I love independent wrestling. I try to go to a show whenever I get a chance.  I'm currently the Executive Producer of Capitol Wrestling. They do their TV tapings out of Hoboken and Jersey City. It's amazing to see how well run the management is there. From the locker room to the fans everyone has such passion for what they are doing. We recently got TV in the New York Market and over in the UK. The stigma attached to independent pro wrestling promotion is becoming disappearing with companies like Capitol.

What's the biggest misconception about professional wrestling?

I think for a long time people thought that there was no money in Pro Wrestling unless you were under contract with the WWE, but that has changed over the past few years. There are many independent talents out there making a living on their own schedule.

Are female matches as popular as the men?

Women's wrestling has come a long way over the past decade. I wouldn’t say it is as popular, but this year we are going to see the women’s world title match possibly headline Wrestlemania in front of 78,000 people. I think that says a lot about where women’s wrestling is right now
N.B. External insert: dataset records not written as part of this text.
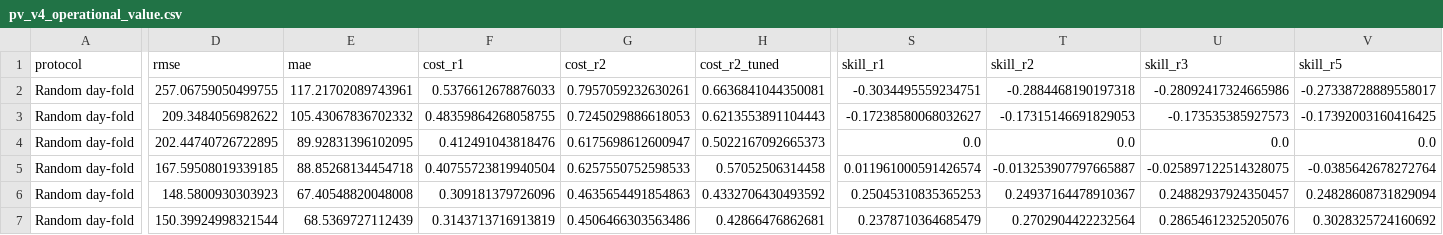
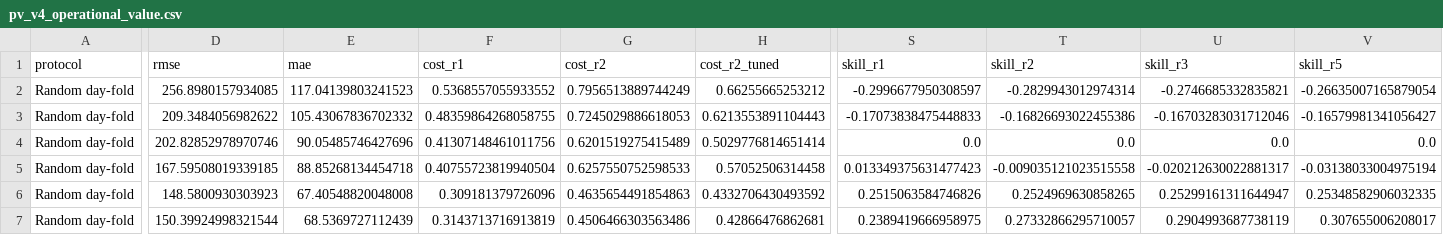
Before and after one commit to FdehghanSoton/AI_Pipeline_PV_Forecasting, a CSV file: results/pv_v4_operational_value.csv, drawn as a sheet; only a part is shown, gaps mark what is left out; removed rows and columns are numbered as before the commit, all else as after; rows hold the shown columns only; the diff covers the shown part only; the diff names each change by its address in the sheet, - before the commit and + after, or states it on an @@ line.

```diff
--- a/results/pv_v4_operational_value.csv
+++ b/results/pv_v4_operational_value.csv
-row 2: Random day-fold | 257.06759050499755 | 117.21702089743961 | 0.5376612678876033 | 0.7957059232630261 | 0.6636841044350081 | -0.3034495559234751 | -0.2884468190197318 | -0.28092417324665986 | -0.27338728889558017
+row 2: Random day-fold | 256.8980157934085 | 117.04139803241523 | 0.5368557055933552 | 0.7956513889744249 | 0.66255665253212 | -0.2996677950308597 | -0.2829943012974314 | -0.2746685332835821 | -0.26635007165879054
-S3 (skill_r1): -0.17238580068032627
+S3 (skill_r1): -0.17073838475448833
-T3 (skill_r2): -0.17315146691829053
+T3 (skill_r2): -0.16826693022455386
-U3 (skill_r3): -0.173535385927573
+U3 (skill_r3): -0.16703283031712046
-V3 (skill_r5): -0.17392003160416425
+V3 (skill_r5): -0.16579981341056427
-D4 (rmse): 202.44740726722895
+D4 (rmse): 202.82852978970746
-E4 (mae): 89.92831396102095
+E4 (mae): 90.05485746427696
-F4 (cost_r1): 0.412491043818476
+F4 (cost_r1): 0.41307148461011756
-G4 (cost_r2): 0.6175698612600947
+G4 (cost_r2): 0.6201519275415489
-H4 (cost_r2_tuned): 0.5022167092665373
+H4 (cost_r2_tuned): 0.5029776814651414
-S5 (skill_r1): 0.011961000591426574
+S5 (skill_r1): 0.013349375631477423
-T5 (skill_r2): -0.013253907797665887
+T5 (skill_r2): -0.009035121023515558
-U5 (skill_r3): -0.025897122514328075
+U5 (skill_r3): -0.020212630022881317
-V5 (skill_r5): -0.0385642678272764
+V5 (skill_r5): -0.03138033004975194
-S6 (skill_r1): 0.25045310835365253
+S6 (skill_r1): 0.2515063584746826
-T6 (skill_r2): 0.24937164478910367
+T6 (skill_r2): 0.2524969630858265
-U6 (skill_r3): 0.24882937924350457
+U6 (skill_r3): 0.25299161311644947
-V6 (skill_r5): 0.24828608731829094
+V6 (skill_r5): 0.25348582906032335
-S7 (skill_r1): 0.2378710364685479
+S7 (skill_r1): 0.2389419666958975
-T7 (skill_r2): 0.2702904422232564
+T7 (skill_r2): 0.27332866295710057
-U7 (skill_r3): 0.28654612325205076
+U7 (skill_r3): 0.2904993687738119
-V7 (skill_r5): 0.3028325724160692
+V7 (skill_r5): 0.307655006208017
```
Also changed, not shown: 1 added row, 1 removed row and 71 edited cells elsewhere in this file, results/pv_v4_multiseed_summary.csv, results/pv_v4_per_fold_metrics.csv, 48 other files.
WWE is so controlling of its brand. Are you considered a friend or foe by the WWE?

That depends on the day. There are days that I am on great terms and other days where I get a phone call chewing me out. Generally, we are on a good term with them until we say something that goes against their programming. We have a lot of friends up there and try to never break their trust when it comes to leaking information. We have to be really careful with the things we say, and when we say them.

We're just learning about the long term effects of the physical toll wrestling has on the human body. The movie “The Wrestler” comes to mind when addressing this topic. It's wrestling too brutal on the human body and is the risk vs reward worth it?

We have the expectation that there will be long term health effects with all physical sports. We hear so much now about CTE (Chronic traumatic encephalopathy) in football players, Boxers, and in Pro Wrestlers. The excuse we have heard repeatedly has always been “We didn't know”…How do you not know getting hit in the head repeatedly can cause head trauma and long term damage? That excuse has always been severely flawed to me. With that said, I am glad that we are more aware and are making efforts to limit the amount of damage that is created. The WWE has made a very aggressive effort to limit shots to the head and has been very cautious about putting their talent out there after a concussion or other injuries.

Is there one podcast that stands out to you more than all the other's you've done?

It has to be Mat Men for sure. This was really a hobby that turned into something amazing. The community around the show is what makes it so special to me. I could do this show every single day and not get sick of it.

Tell us something about you that nobody would believe.

I think you know most of my deep dark secrets Chaunce, but one interesting thing I could share would be that Madonna lived in my house sometime in the early 1980s. The stories that I have been told from neighbors who lived here at that time are insane and probably should never be published.

Finally, if you could change anything about the wrestling as we know it today what would that be?

The real competition to the WWE would be what I would change or see in Pro Wrestling.

Pro Wrestling is in a renaissance era right now. There are so many promotions out there doing amazing things. If you are turned off to the WWE product you now have options. Over the next month or so we are going to see what All Elite Wrestling is all about. If they can land a strong TV deal and be aggressive with the content they are creating you can have a very serious and viable number two promotion in North America. This would be the first time in almost 20 years that we have a serious secondary promotion.

Where can people see your podcast?

We are everywhere podcasts are available. Obviously iTunes and Spotify and Google Music but you can also watch us do the show live every Thursday morning on Youtube if you search for Mat Men Podcast.